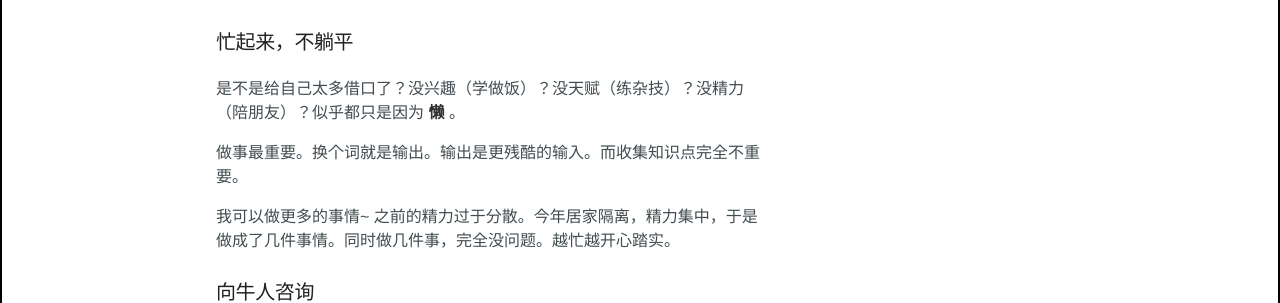
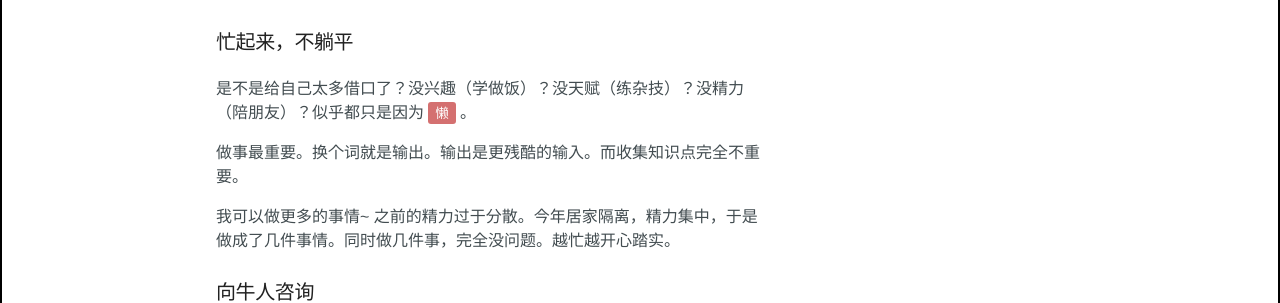
Before and after one commit to ericazhan/ericazhan.github.io, a Jekyll site: the page built from _posts/2020-12-31-summary.md, in a window 1280 px wide. Shown: the part 1663-1966 px from the top of the page. Built offline with Jekyll 4.4.1, drawn with Linux system fonts in a browser that asks for light colours; some web fonts are replaced; comment, search, counter and statistics services are not loaded.

Commit message:
🤸‍♀️ UPDATE:

```diff
--- a/_posts/2020-12-31-summary.md
+++ b/_posts/2020-12-31-summary.md
@@ -51,7 +51,7 @@ tags: [成长,生活]
 
 ### 忙起来，不躺平
 
-是不是给自己太多借口了？没兴趣（学做饭）？没天赋（练杂技）？没精力（陪朋友）？似乎都只是因为 **懒** 。
+是不是给自己太多借口了？没兴趣（学做饭）？没天赋（练杂技）？没精力（陪朋友）？似乎都只是因为 `懒` 。
 
 做事最重要。换个词就是输出。输出是更残酷的输入。而收集知识点完全不重要。
 
```
Also changed, not shown: images/210101.jpg (added).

Exercise directions: Skipping all images, print the data above a second time exactly.

Task response:
Before and after one commit to ericazhan/ericazhan.github.io, a Jekyll site: the page built from _posts/2020-12-31-summary.md, in a window 1280 px wide. Shown: the part 1663-1966 px from the top of the page. Built offline with Jekyll 4.4.1, drawn with Linux system fonts in a browser that asks for light colours; some web fonts are replaced; comment, search, counter and statistics services are not loaded.

Commit message:
🤸‍♀️ UPDATE:

```diff
--- a/_posts/2020-12-31-summary.md
+++ b/_posts/2020-12-31-summary.md
@@ -51,7 +51,7 @@ tags: [成长,生活]
 
 ### 忙起来，不躺平
 
-是不是给自己太多借口了？没兴趣（学做饭）？没天赋（练杂技）？没精力（陪朋友）？似乎都只是因为 **懒** 。
+是不是给自己太多借口了？没兴趣（学做饭）？没天赋（练杂技）？没精力（陪朋友）？似乎都只是因为 `懒` 。
 
 做事最重要。换个词就是输出。输出是更残酷的输入。而收集知识点完全不重要。
 
```
Also changed, not shown: images/210101.jpg (added).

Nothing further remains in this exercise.